Universities of Iceland, Minnesota celebrate 40-year partnership
October 11, 2022
Joan T.A. Gabel, president of the University of Minnesota, and Jón Atli Benediktsson, rector of the University of Iceland, signed an agreement extending the partnership between the universities by another five years.
For 40 years, the University of Minnesota and the University of Iceland have fostered a partnership spanning research collaboration and student and faculty exchange. That milestone was celebrated in September in Minneapolis. Jón Atli Benediktsson, rector of the University of Iceland, and Joan T.A. Gabel, president of the University of Minnesota, signed an agreement extending the partnership between the universities by another five years.

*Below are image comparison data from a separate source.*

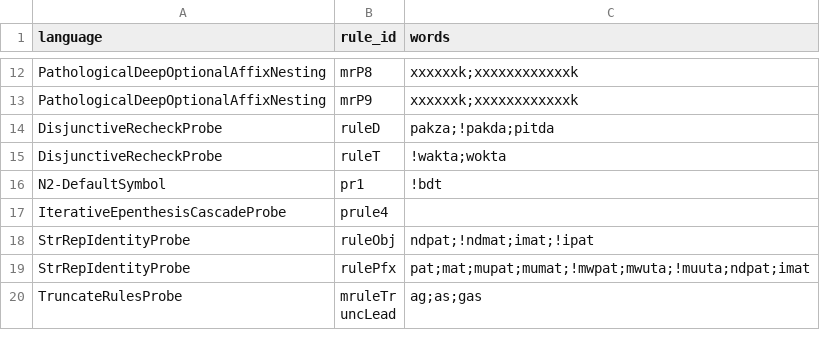
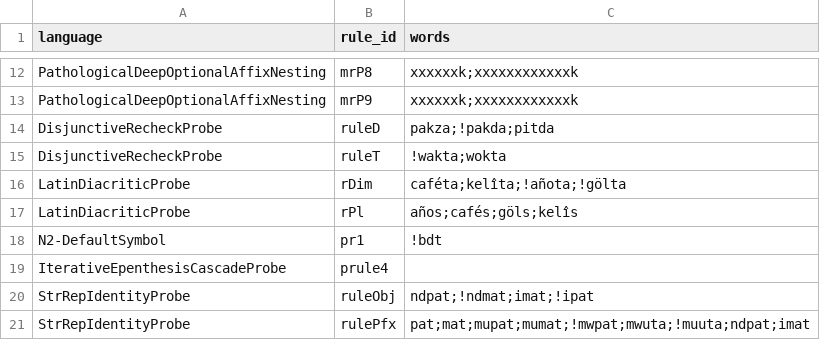
Before and after one commit to sillsdev/machine, a CSV file: conformance/rules.csv, drawn as a sheet; only a part is shown, gaps mark what is left out; the shorter side is filled out with more unchanged rows; the diff names each change by its address in the sheet, - before the commit and + after, or states it on an @@ line.

```diff
--- a/conformance/rules.csv
+++ b/conformance/rules.csv
+row 16: LatinDiacriticProbe | rDim | caféta;kelîta;!añota;!gölta
+row 17: LatinDiacriticProbe | rPl | años;cafés;göls;kelîs
```
Also changed, not shown: conformance/coverage.csv, 2 other files.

“This 40-year partnership is exemplary in advancing excellence in nursing and multiple disciplines in transformative impact in academia, research, mutual learning about health systems and the health of the people and environment. The partnership exemplifies celebration of relationships, cultures and values,” says Dean Connie White Delaney, PhD, RN, FAAN, FACMI, FNAP, who also holds an adjunct professorship at the University of Iceland in both the Faculty of Nursing and the Faculty of Medicine.
In 1982, the University of Minnesota became the first university abroad to sign a bilateral partnership agreement with University of Iceland. Over the years, there has been extensive collaboration between the nursing schools in Iceland and Minnesota.
“The partnership between the faculty of Nursing and Midwifery at the University of Iceland and the School of Nursing at the University of Minnesota has not only added value to the program for students but has also been valuable for the faculty involved,” says Helga Bragadóttir, PhD, RN, FAAN, dean of nursing at the University of Iceland. “The curriculum becomes manifold and richer, with students as well as faculty attaining increased global leadership skills and cultural competence besides students getting exposed to the content of the courses. For our students in Iceland this collaboration had made a huge difference in their education and career development.”
Annually, the School of Nursing offers a global health and management course in Iceland that focuses on international nursing leadership and employee management grounded in population health.
“We are so grateful for the partnership with the University of Iceland,” says Judy Pecachek, DNP, RN, CENP, assistant dean, Doctor of Nursing Practice Program, who co-teaches the course. “Each year we partner with Iceland leadership faculty to co-teach a course with U.S. and Icelandic nursing leadership students focused on different models of health care delivery and explores the impact of a single payer system. Our University of Minnesota students experience life changing health care delivery in a technologically and socially advanced nation.”